First, as guarantor of South Korean security, Washington should publically take a strong position against the Russia-Korea pipeline. It should clearly express its concern to Seoul that this pipeline will not only embolden and enrich Kim Jong-un, but it will also inject Russia into the already challenging security landscape of the Korean Peninsula. Here Washington would find a common interest with Beijing, which would also prefer not to see Russia become part of the dynamics in the Peninsula.
Second, Washington should convince its Asian allies that it is committed to becoming a leading energy-exporting country and a major player in the global energy-trade system. This means expediting the permission process for export terminals for coal and LNG and the removal of the anachronistic four-decade ban on crude oil exports.
Third, the United States should enhance cooperation with Asia on unconventional gas. China owns the world’s largest shale reserve. Japan is a global leader in the development of methane hydrates. According to estimates, there is more energy in the world’s methane hydrates than in all the world’s oil, coal and gas put together. Unlocking the secret to their safe and environmentally responsible extraction could be a game-changer in the global energy landscape.
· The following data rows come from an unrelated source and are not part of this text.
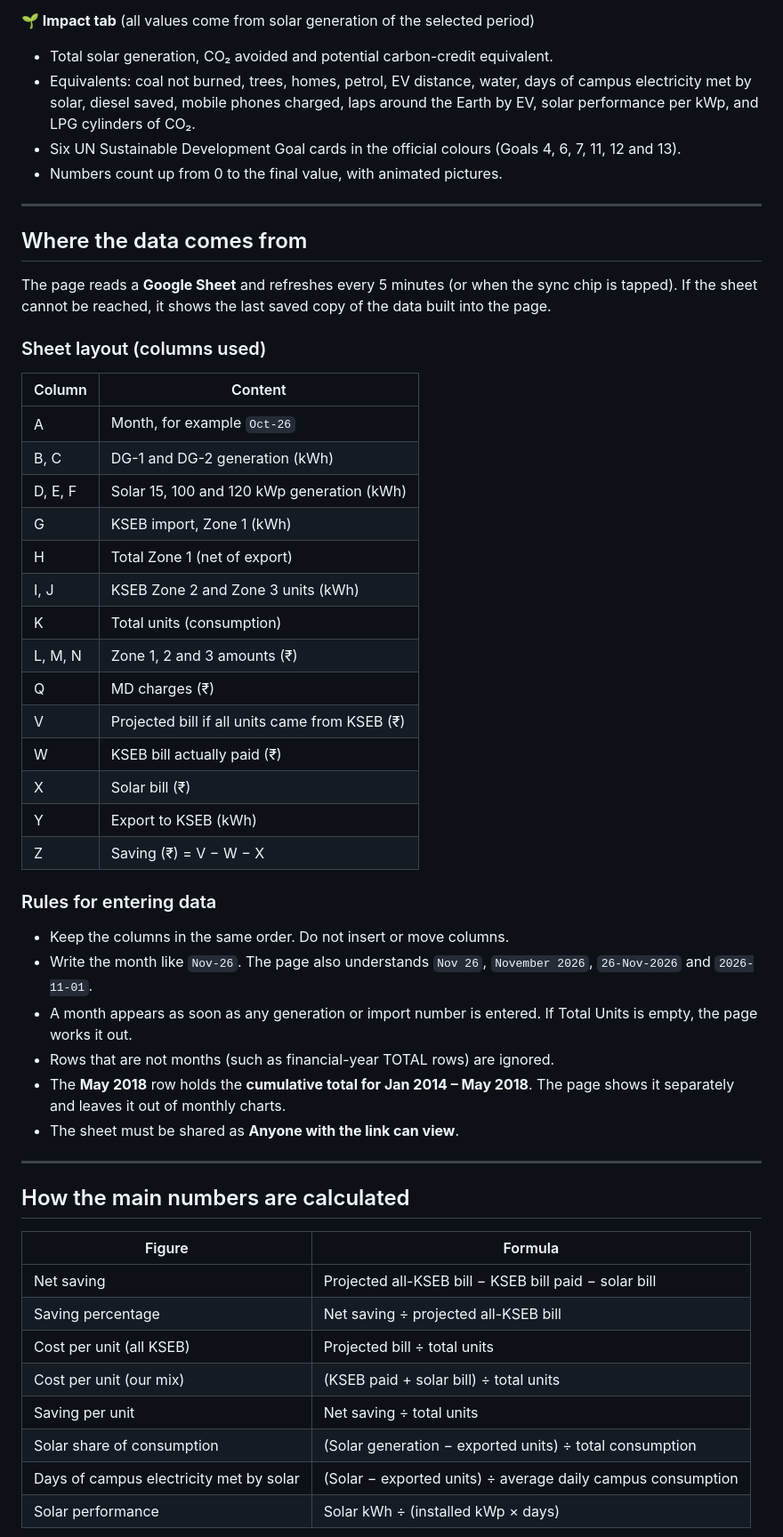
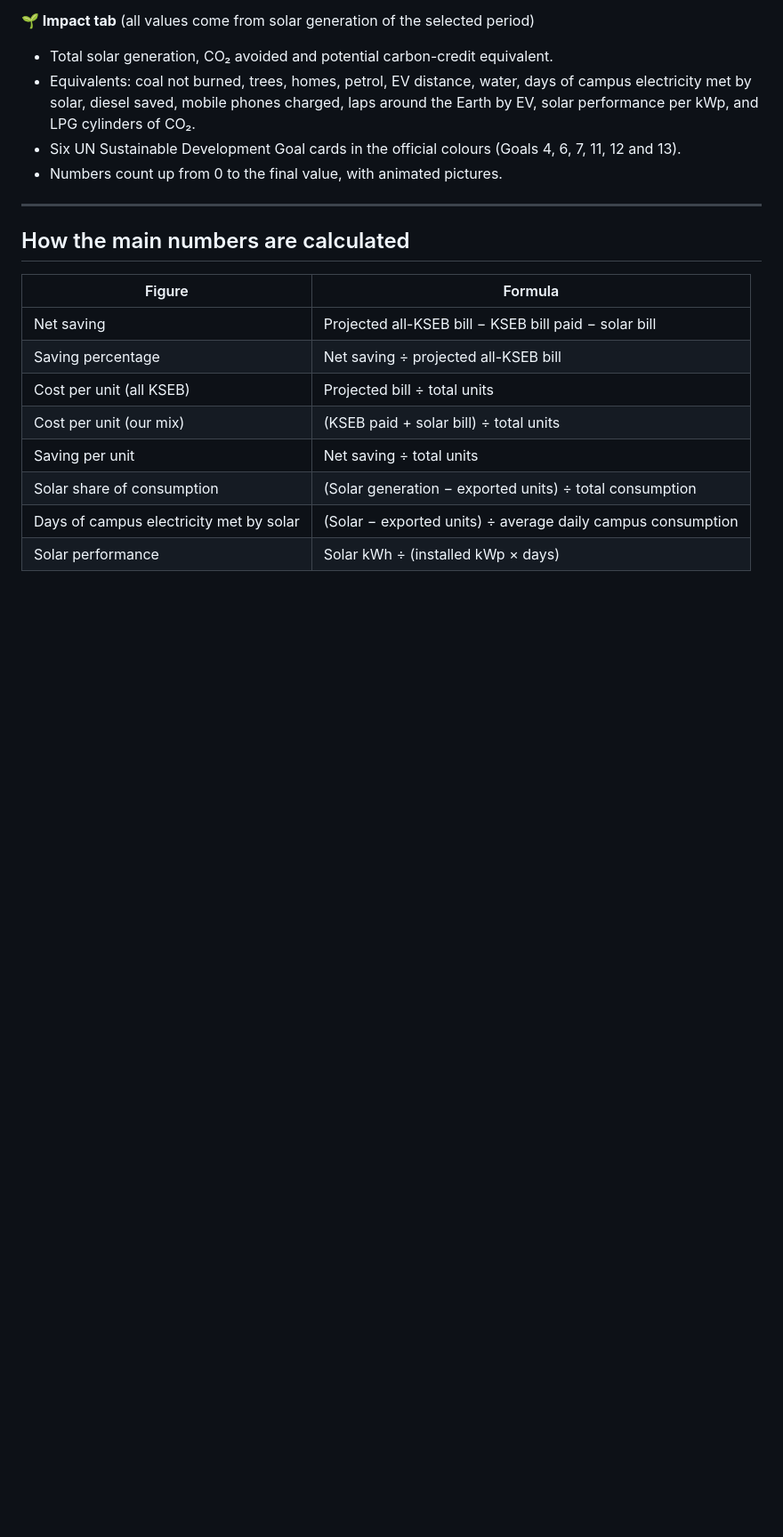
Before and after one commit to aruncx/vasteledata, a Markdown page: README.md, the part around one of its changes. Shown at 89% size. Drawn GitHub-style; blank space fills up the shorter version.

```diff
--- a/README.md
+++ b/README.md
@@ -69,39 +69,6 @@ A live, single-page web dashboard that shows how the campus of **Vidya Academy o
 
 ---
 
-## Where the data comes from
-
-The page reads a **Google Sheet** and refreshes every 5 minutes (or when the sync chip is tapped). If the sheet cannot be reached, it shows the last saved copy of the data built into the page.
-
-### Sheet layout (columns used)
-
-| Column | Content |
-|---|---|
-| A | Month, for example `Oct-26` |
-| B, C | DG-1 and DG-2 generation (kWh) |
-| D, E, F | Solar 15, 100 and 120 kWp generation (kWh) |
-| G | KSEB import, Zone 1 (kWh) |
-| H | Total Zone 1 (net of export) |
-| I, J | KSEB Zone 2 and Zone 3 units (kWh) |
-| K | Total units (consumption) |
-| L, M, N | Zone 1, 2 and 3 amounts (₹) |
-| Q | MD charges (₹) |
-| V | Projected bill if all units came from KSEB (₹) |
-| W | KSEB bill actually paid (₹) |
-| X | Solar bill (₹) |
-| Y | Export to KSEB (kWh) |
-| Z | Saving (₹) = V − W − X |
-
-### Rules for entering data
-
-- Keep the columns in the same order. Do not insert or move columns.
-- Write the month like `Nov-26`. The page also understands `Nov 26`, `November 2026`, `26-Nov-2026` and `2026-11-01`.
-- A month appears as soon as any generation or import number is entered. If Total Units is empty, the page works it out.
-- Rows that are not months (such as financial-year TOTAL rows) are ignored.
-- The **May 2018** row holds the **cumulative total for Jan 2014 – May 2018**. The page shows it separately and leaves it out of monthly charts.
-- The sheet must be shared as **Anyone with the link can view**.
-
----
 
 ## How the main numbers are calculated
 
```
Also changed, not shown: other parts of README.md (+0 -52 lines).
Fourth, the United States should support measures aimed at reducing LNG prices in the Asia-Pacific to make LNG more competitive with Russian pipeline gas. The price of natural gas in the Asia-Pacific is mostly indexed to oil or oil products. In order for consumers to enjoy a competitive gas market, pricing should be indexed to spot prices that are tied more closely with supply and demand fundamentals in the region (gas-to-gas competition). However, despite the fact that the Asia-Pacific is the second largest gas market in the world, it lacks a single natural gas trading hub to facilitate the transparent exchange of the commodity and provide more competitive prices. The amount of gas currently traded via pipelines is very limited, and the market relies increasingly on LNG, which is more conducive to gas-to-gas competition. If Russia succeeds in carrying out its pipeline strategy this will undermine the prospects of an Asian trading hub, as pipeline gas is more likely to be tied to oil. This will result in perpetuation of the oil indexation to the detriment of the region’s economies. Unsurprisingly, both OPEC and the Gas Exporters Country Forum (of which Russia is a member) endorsed oil indexation as the preferred pricing scheme to trade natural gas. The United States should work with the governments of the Asia-Pacific—China, Japan and South Korea—to gradually shift the gas market toward gas-to-gas competition and toward the establishment of at least one regional trading hub. This will not happen overnight but the intention and vision should be articulated in order to steer investments in natural gas infrastructure and to facilitate the emergence of a competitive and transparent market.
Finally, Washington should strive to include China and India as members of the International Energy Agency (IEA), even though those two countries are not members of the OECD and therefore technically not eligible for IEA membership. Being part of a multinational energy-security mechanism would strengthen China and India’s connection to the club of rich industrialized democracies instead of to Russia, whose application for OECD has been suspended in light of its recent behavior.
Transnational pipelines are the contour lines of geopolitics in the twenty-first century. Russia’s design is now apparent to all. America needs to show it has one as well.
Gal Luft is co-director of the Institute for the Analysis of Global Security and a senior adviser to the United States Energy Security Council. He is also co-chairman of the Global Forum on Energy Security.
Image: Kremlin photo